┏━━

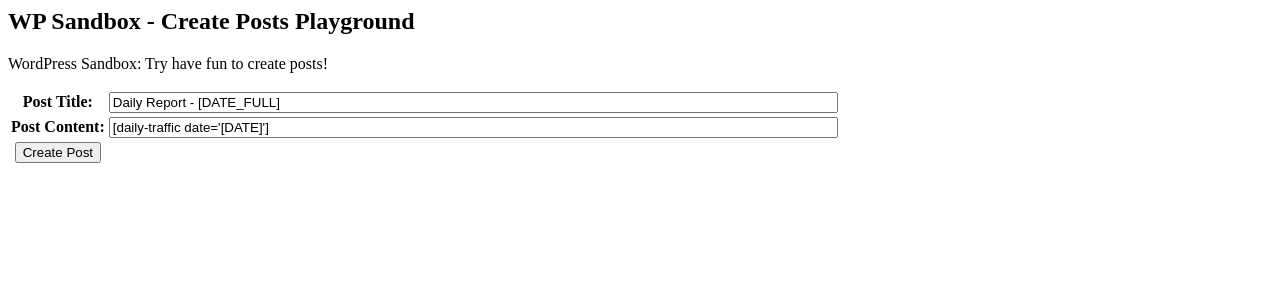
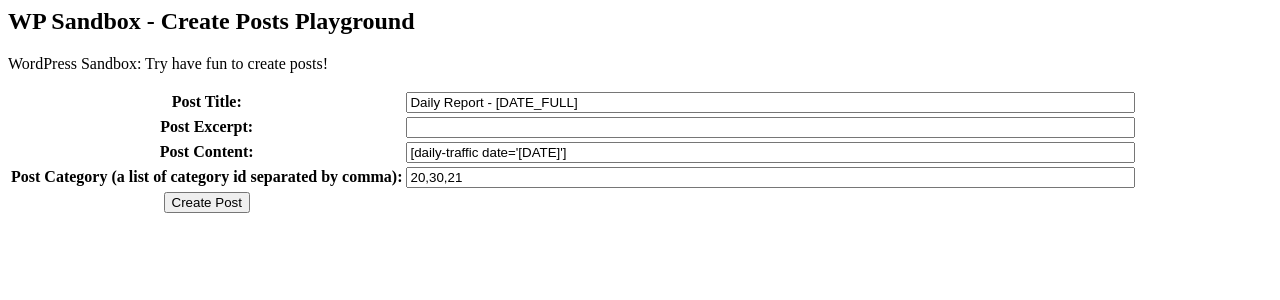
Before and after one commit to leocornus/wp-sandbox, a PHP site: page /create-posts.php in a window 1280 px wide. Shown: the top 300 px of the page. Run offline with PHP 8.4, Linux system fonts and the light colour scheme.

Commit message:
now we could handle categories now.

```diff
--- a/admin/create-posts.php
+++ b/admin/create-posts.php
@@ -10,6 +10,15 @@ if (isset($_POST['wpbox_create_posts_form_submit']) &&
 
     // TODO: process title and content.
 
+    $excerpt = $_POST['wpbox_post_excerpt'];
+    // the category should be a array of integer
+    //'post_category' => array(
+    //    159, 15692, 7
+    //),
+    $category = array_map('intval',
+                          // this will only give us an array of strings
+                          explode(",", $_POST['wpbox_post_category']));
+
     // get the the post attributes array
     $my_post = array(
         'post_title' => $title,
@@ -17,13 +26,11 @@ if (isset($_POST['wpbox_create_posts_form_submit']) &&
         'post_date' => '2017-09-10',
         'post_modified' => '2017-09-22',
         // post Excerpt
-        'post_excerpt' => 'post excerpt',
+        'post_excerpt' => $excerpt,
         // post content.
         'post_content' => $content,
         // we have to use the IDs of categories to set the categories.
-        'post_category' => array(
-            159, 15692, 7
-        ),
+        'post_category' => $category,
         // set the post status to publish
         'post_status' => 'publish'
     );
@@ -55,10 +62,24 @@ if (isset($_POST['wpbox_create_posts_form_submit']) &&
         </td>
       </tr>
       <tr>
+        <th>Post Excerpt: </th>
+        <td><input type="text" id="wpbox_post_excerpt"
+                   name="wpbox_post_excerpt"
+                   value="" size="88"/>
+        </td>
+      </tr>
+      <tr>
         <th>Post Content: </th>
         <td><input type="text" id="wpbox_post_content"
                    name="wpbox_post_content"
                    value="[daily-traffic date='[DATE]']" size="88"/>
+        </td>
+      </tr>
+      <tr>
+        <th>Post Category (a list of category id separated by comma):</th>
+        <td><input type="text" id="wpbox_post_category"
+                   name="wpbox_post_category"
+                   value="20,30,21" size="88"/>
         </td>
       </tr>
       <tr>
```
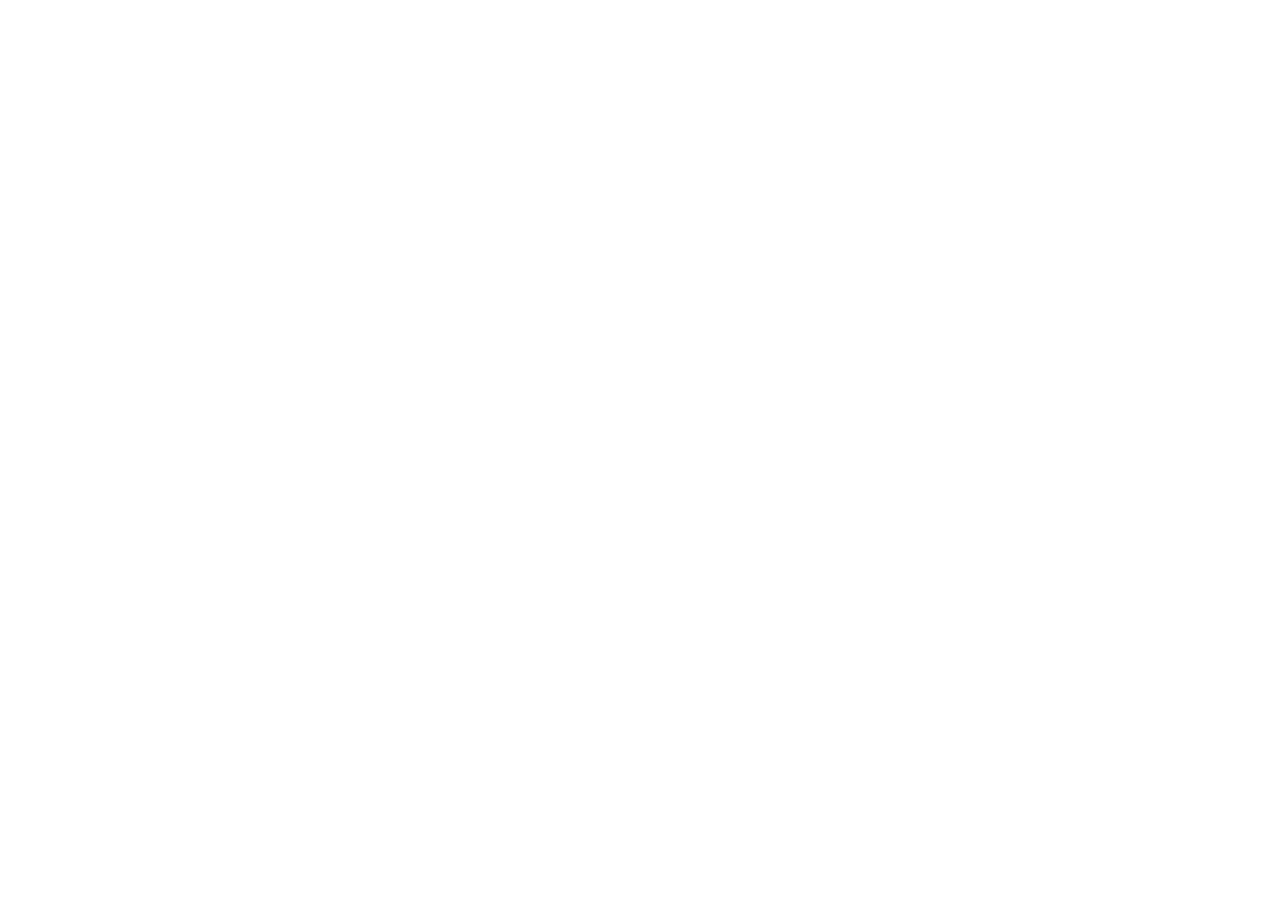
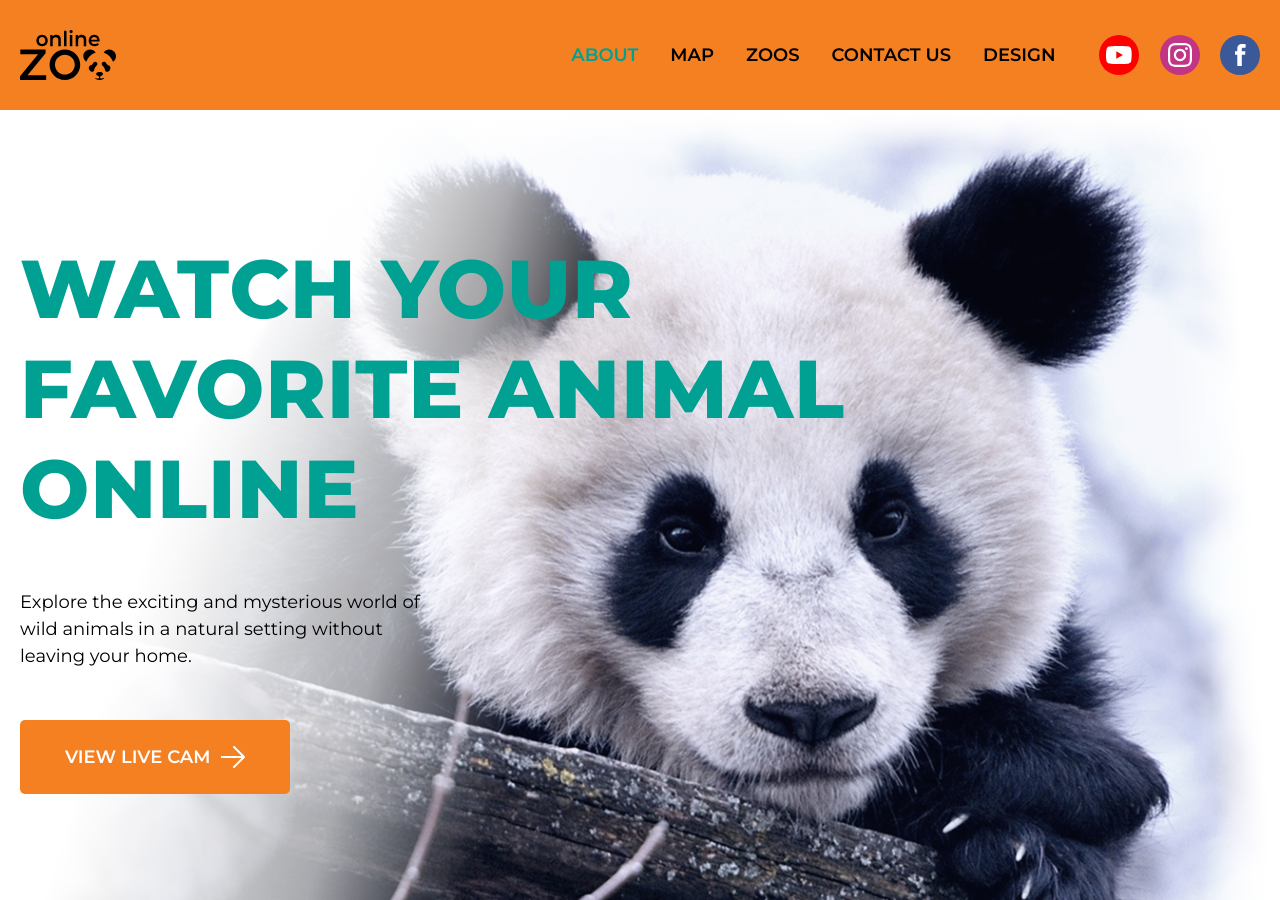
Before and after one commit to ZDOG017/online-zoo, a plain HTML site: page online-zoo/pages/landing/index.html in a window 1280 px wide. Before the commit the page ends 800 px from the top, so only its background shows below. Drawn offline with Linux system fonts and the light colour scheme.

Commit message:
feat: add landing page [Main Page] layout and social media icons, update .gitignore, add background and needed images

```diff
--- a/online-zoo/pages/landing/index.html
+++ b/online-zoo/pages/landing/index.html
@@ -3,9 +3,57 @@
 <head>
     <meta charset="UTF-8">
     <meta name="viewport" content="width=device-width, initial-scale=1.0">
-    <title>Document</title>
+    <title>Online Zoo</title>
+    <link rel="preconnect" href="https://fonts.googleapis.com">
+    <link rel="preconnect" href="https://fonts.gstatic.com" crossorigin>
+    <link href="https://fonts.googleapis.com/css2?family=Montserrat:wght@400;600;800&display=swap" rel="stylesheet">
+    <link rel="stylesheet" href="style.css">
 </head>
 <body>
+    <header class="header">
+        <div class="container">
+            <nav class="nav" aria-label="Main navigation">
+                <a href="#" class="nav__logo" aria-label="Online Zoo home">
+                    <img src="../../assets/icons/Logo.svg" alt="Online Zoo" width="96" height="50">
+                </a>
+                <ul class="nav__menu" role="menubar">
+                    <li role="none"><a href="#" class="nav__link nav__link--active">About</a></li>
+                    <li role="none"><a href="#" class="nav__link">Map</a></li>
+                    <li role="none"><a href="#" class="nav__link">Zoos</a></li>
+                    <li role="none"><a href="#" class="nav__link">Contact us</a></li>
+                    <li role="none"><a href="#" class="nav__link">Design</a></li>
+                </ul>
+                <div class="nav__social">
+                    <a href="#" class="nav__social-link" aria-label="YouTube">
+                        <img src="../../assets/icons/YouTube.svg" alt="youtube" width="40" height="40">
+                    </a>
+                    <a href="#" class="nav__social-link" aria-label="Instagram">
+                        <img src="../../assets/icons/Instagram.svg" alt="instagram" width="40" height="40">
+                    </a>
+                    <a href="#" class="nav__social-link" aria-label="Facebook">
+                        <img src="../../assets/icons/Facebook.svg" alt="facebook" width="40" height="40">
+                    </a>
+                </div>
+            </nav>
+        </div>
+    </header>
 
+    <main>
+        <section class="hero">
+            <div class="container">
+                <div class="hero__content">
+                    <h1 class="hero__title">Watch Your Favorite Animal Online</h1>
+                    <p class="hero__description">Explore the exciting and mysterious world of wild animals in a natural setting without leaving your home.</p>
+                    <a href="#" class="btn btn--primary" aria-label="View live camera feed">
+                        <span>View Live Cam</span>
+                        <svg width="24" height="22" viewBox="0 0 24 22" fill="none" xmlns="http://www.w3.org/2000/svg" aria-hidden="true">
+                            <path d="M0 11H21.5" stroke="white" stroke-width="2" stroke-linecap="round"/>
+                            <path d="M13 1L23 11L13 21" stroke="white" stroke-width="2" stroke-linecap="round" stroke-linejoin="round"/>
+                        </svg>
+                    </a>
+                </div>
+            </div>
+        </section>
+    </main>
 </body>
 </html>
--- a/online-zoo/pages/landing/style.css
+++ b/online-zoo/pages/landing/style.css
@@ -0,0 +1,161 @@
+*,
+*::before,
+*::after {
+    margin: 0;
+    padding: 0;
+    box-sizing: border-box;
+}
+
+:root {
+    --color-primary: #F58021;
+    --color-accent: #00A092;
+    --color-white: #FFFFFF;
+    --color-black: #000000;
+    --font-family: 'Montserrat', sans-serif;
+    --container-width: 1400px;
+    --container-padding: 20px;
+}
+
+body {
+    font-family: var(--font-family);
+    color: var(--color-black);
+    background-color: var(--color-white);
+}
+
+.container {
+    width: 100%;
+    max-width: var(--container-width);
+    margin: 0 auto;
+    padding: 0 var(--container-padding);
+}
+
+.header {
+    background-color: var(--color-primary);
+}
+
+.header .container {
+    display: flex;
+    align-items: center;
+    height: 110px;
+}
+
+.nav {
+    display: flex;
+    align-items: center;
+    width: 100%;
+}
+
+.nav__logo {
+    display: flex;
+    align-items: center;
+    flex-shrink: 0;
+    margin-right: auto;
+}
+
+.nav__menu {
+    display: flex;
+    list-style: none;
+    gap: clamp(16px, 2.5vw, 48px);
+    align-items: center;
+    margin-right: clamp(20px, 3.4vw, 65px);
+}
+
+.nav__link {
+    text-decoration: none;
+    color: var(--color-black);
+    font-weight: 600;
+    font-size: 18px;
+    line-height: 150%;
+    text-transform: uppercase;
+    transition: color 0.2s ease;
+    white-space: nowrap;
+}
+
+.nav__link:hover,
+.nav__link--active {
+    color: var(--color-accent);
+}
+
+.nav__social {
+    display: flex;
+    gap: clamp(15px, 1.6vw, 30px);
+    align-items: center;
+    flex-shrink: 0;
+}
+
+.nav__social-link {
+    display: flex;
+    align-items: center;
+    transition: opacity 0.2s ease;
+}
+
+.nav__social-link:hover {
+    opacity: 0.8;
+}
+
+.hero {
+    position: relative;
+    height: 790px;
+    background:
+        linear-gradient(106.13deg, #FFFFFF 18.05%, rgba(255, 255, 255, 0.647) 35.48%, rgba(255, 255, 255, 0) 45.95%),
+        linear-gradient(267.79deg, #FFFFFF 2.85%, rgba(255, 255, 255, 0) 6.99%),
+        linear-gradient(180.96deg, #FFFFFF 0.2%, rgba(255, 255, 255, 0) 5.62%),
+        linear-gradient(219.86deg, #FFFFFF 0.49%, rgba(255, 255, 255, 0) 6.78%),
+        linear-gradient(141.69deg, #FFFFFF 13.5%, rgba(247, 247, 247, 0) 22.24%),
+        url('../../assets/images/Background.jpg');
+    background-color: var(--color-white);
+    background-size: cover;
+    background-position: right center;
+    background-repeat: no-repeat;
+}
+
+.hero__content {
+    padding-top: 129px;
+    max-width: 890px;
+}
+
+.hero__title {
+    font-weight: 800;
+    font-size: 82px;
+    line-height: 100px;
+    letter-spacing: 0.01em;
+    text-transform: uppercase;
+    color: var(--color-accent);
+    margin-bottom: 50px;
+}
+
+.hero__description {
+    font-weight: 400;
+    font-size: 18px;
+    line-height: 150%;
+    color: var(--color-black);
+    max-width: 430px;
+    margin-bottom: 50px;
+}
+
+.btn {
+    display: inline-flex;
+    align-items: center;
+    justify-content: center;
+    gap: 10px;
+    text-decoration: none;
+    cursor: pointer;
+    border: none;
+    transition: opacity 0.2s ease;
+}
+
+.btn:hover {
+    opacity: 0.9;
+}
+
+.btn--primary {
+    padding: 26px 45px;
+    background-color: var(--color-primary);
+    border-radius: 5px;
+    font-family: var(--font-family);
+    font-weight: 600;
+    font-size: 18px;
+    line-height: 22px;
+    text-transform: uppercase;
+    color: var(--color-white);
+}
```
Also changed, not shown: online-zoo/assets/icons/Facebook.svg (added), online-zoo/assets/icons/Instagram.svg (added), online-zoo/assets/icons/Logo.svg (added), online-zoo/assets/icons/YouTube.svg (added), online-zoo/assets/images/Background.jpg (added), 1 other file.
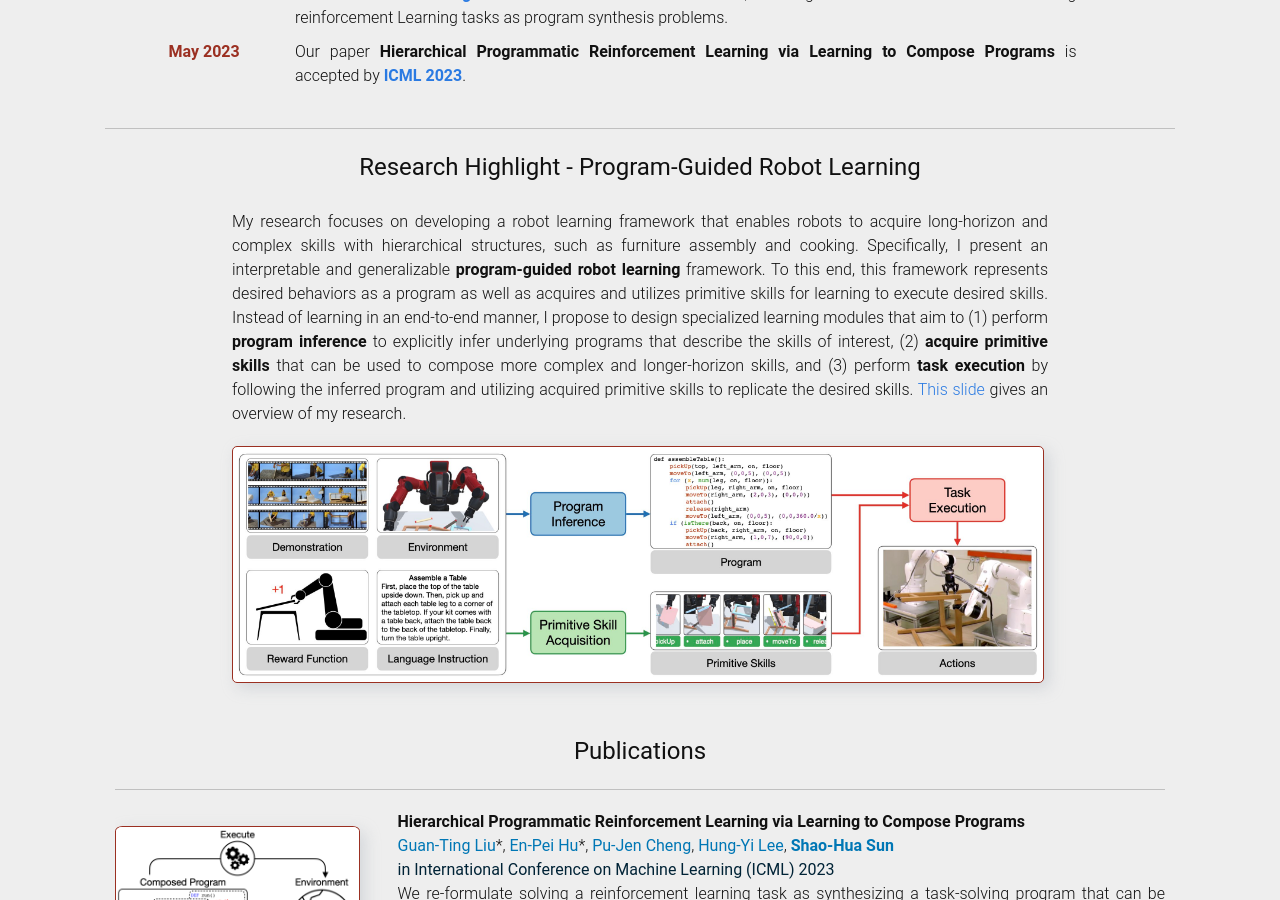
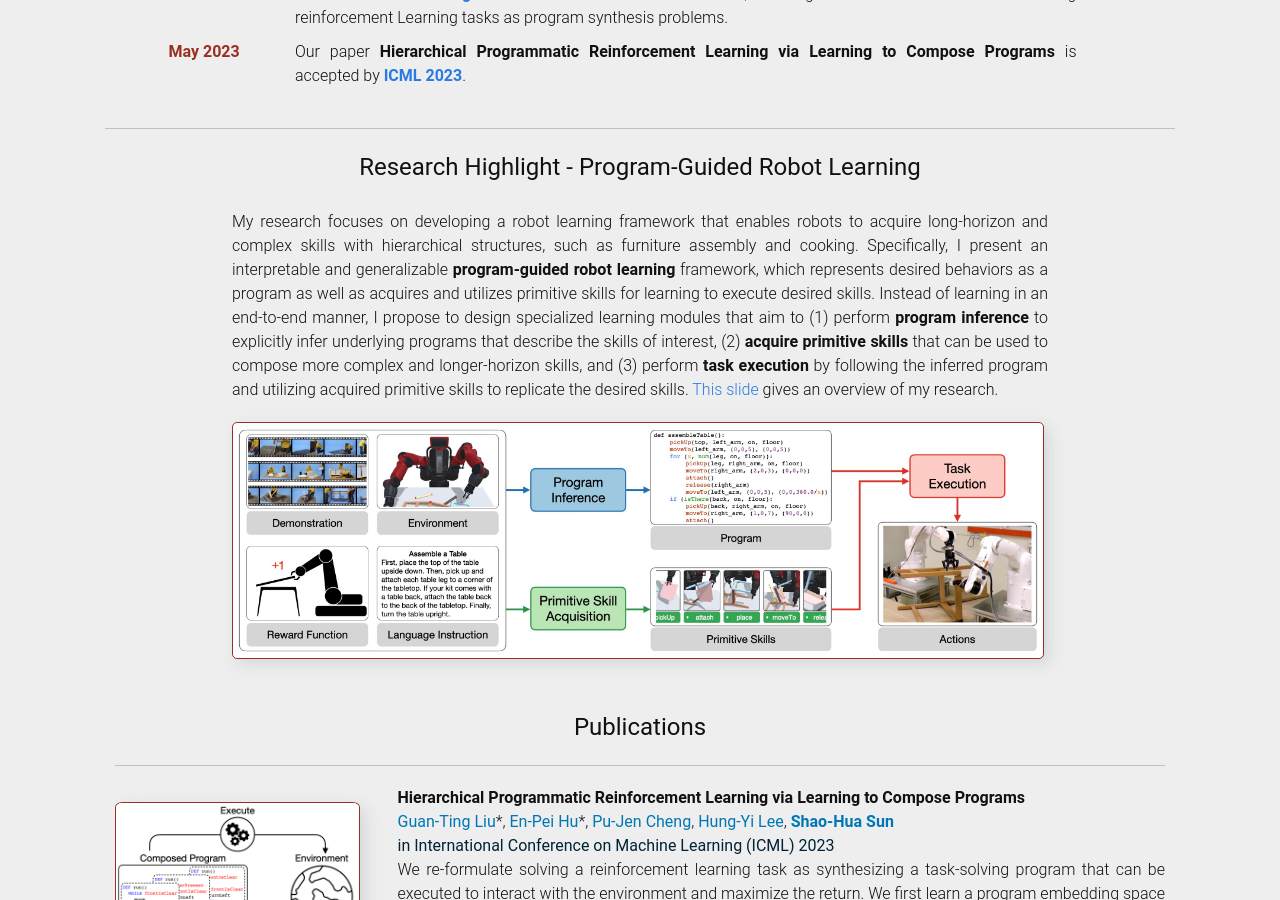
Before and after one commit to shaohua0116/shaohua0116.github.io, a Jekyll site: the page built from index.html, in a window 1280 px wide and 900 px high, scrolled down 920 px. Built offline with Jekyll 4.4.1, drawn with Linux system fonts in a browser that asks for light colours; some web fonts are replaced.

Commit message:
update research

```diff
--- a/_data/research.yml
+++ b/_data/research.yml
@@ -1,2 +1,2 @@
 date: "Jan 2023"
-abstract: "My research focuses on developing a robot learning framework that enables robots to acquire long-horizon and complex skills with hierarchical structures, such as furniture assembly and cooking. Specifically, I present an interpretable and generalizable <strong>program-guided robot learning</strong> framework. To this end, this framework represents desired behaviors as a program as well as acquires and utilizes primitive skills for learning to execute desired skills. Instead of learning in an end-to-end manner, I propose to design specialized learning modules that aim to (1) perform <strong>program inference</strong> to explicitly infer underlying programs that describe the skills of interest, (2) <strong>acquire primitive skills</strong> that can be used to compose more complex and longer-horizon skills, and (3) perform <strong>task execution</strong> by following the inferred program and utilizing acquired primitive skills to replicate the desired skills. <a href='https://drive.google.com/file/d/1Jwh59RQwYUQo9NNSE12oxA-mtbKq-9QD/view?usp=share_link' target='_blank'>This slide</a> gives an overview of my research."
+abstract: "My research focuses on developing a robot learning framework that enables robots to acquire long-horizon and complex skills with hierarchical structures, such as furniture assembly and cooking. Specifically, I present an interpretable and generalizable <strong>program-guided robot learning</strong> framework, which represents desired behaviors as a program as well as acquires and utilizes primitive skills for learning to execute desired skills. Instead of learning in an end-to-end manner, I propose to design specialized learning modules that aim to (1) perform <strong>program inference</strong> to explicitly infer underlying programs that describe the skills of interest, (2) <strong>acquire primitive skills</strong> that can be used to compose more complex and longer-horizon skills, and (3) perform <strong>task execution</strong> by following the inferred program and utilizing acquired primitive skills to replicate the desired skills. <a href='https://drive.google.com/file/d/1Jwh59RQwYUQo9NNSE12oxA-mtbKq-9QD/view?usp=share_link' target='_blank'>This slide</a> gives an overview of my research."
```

┗━━

Prompt >>
Which of the lines in the material above contain "height"? Copy each one out.

Solution to this task >>
+                    <img src="../../assets/icons/Logo.svg" alt="Online Zoo" width="96" height="50">
+                        <img src="../../assets/icons/YouTube.svg" alt="youtube" width="40" height="40">
+                        <img src="../../assets/icons/Instagram.svg" alt="instagram" width="40" height="40">
+                        <img src="../../assets/icons/Facebook.svg" alt="facebook" width="40" height="40">
+                        <svg width="24" height="22" viewBox="0 0 24 22" fill="none" xmlns="http://www.w3.org/2000/svg" aria-hidden="true">
+    height: 110px;
+    line-height: 150%;
+    height: 790px;
+    line-height: 100px;
+    line-height: 150%;
+    line-height: 22px;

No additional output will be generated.